Your objective:
Copy each entry below exactly. No images.

Stored items from a collection:

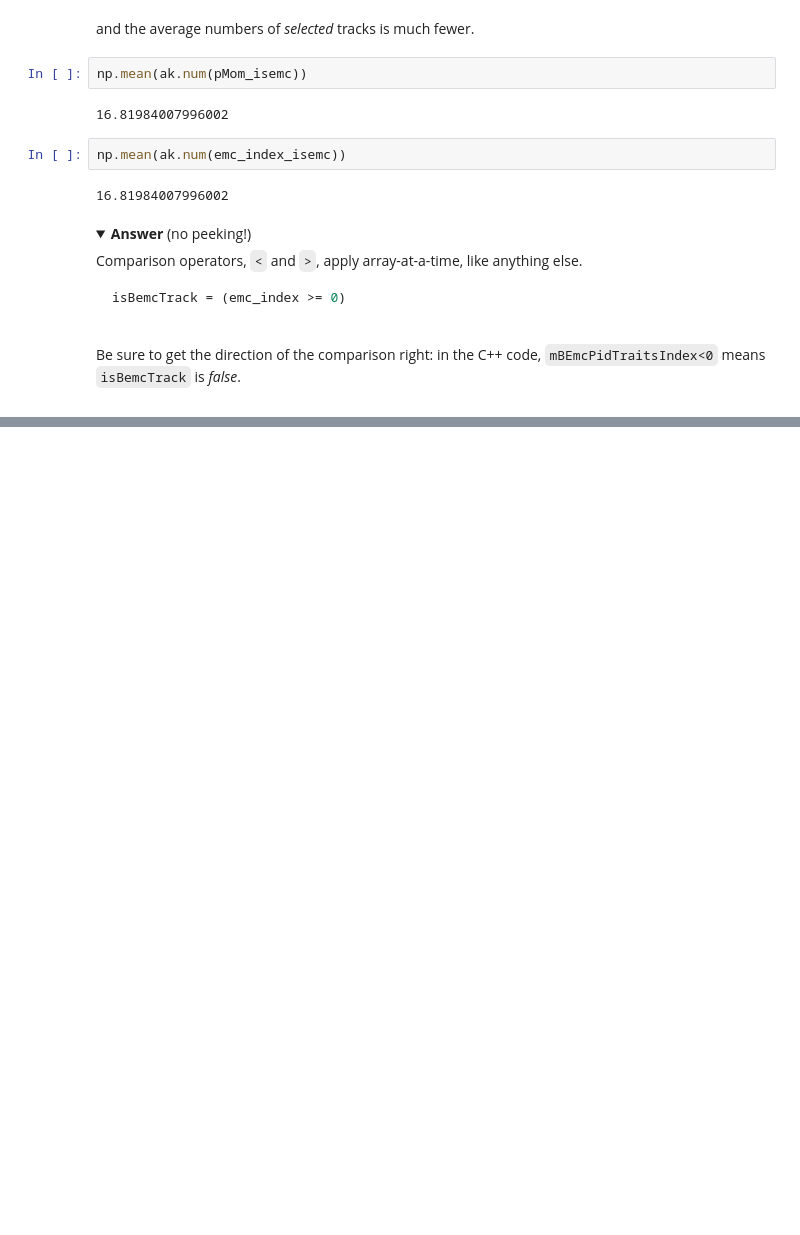
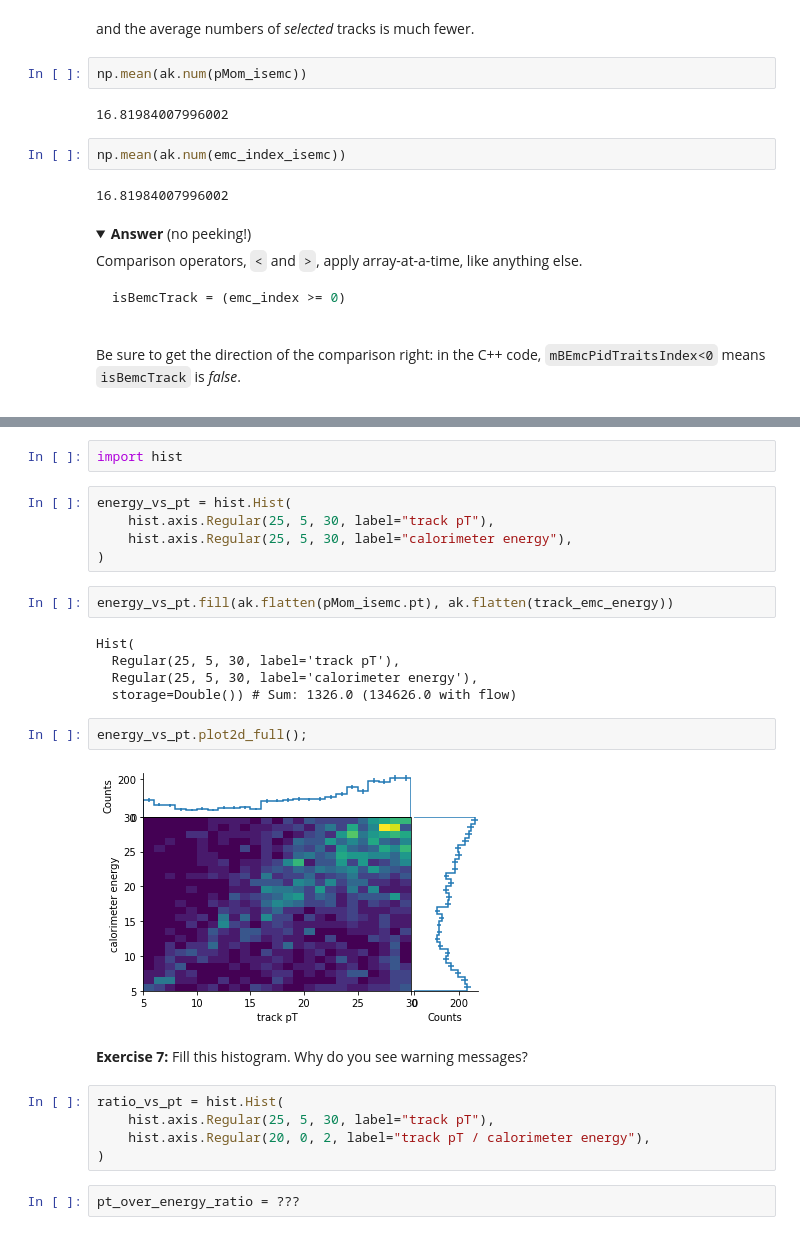
Before and after one commit to jpivarski-talks/2021-09-13-star-uproot-awkward-tutorial, a Jupyter notebook: tutorial.ipynb, the cells around one changed output, grey strips where cells are left out. Drawn from its saved outputs; the diff is of its cells as text; folded sections open; blank space fills up the shorter version.

```diff
--- a/tutorial.ipynb
+++ b/tutorial.ipynb
@@ -360,0 +491,27 @@ np.mean(pairs_in_each_event)
+# %%
+import hist
+# %%
+energy_vs_pt = hist.Hist(
+    hist.axis.Regular(25, 5, 30, label="track pT"),
+    hist.axis.Regular(25, 5, 30, label="calorimeter energy"),
+)
+# %%
+energy_vs_pt.fill(ak.flatten(pMom_isemc.pt), ak.flatten(track_emc_energy))
+# %% [output]
+Hist(
+  Regular(25, 5, 30, label='track pT'),
+  Regular(25, 5, 30, label='calorimeter energy'),
+  storage=Double()) # Sum: 1326.0 (134626.0 with flow)
+# %%
+energy_vs_pt.plot2d_full();
+# %% [output]
+[figure, added]
+# %% [markdown]
+**Exercise 7:** Fill this histogram. Why do you see warning messages?
+# %%
+ratio_vs_pt = hist.Hist(
+    hist.axis.Regular(25, 5, 30, label="track pT"),
+    hist.axis.Regular(20, 0, 2, label="track pT / calorimeter energy"),
+)
+# %%
+pt_over_energy_ratio = ???
```
Also changed, not shown: parts of 45 cells of this notebook.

Reply:
Before and after one commit to jpivarski-talks/2021-09-13-star-uproot-awkward-tutorial, a Jupyter notebook: tutorial.ipynb, the cells around one changed output, grey strips where cells are left out. Drawn from its saved outputs; the diff is of its cells as text; folded sections open; blank space fills up the shorter version.

```diff
--- a/tutorial.ipynb
+++ b/tutorial.ipynb
@@ -360,0 +491,27 @@ np.mean(pairs_in_each_event)
+# %%
+import hist
+# %%
+energy_vs_pt = hist.Hist(
+    hist.axis.Regular(25, 5, 30, label="track pT"),
+    hist.axis.Regular(25, 5, 30, label="calorimeter energy"),
+)
+# %%
+energy_vs_pt.fill(ak.flatten(pMom_isemc.pt), ak.flatten(track_emc_energy))
+# %% [output]
+Hist(
+  Regular(25, 5, 30, label='track pT'),
+  Regular(25, 5, 30, label='calorimeter energy'),
+  storage=Double()) # Sum: 1326.0 (134626.0 with flow)
+# %%
+energy_vs_pt.plot2d_full();
+# %% [output]
+[figure, added]
+# %% [markdown]
+**Exercise 7:** Fill this histogram. Why do you see warning messages?
+# %%
+ratio_vs_pt = hist.Hist(
+    hist.axis.Regular(25, 5, 30, label="track pT"),
+    hist.axis.Regular(20, 0, 2, label="track pT / calorimeter energy"),
+)
+# %%
+pt_over_energy_ratio = ???
```
Also changed, not shown: parts of 45 cells of this notebook.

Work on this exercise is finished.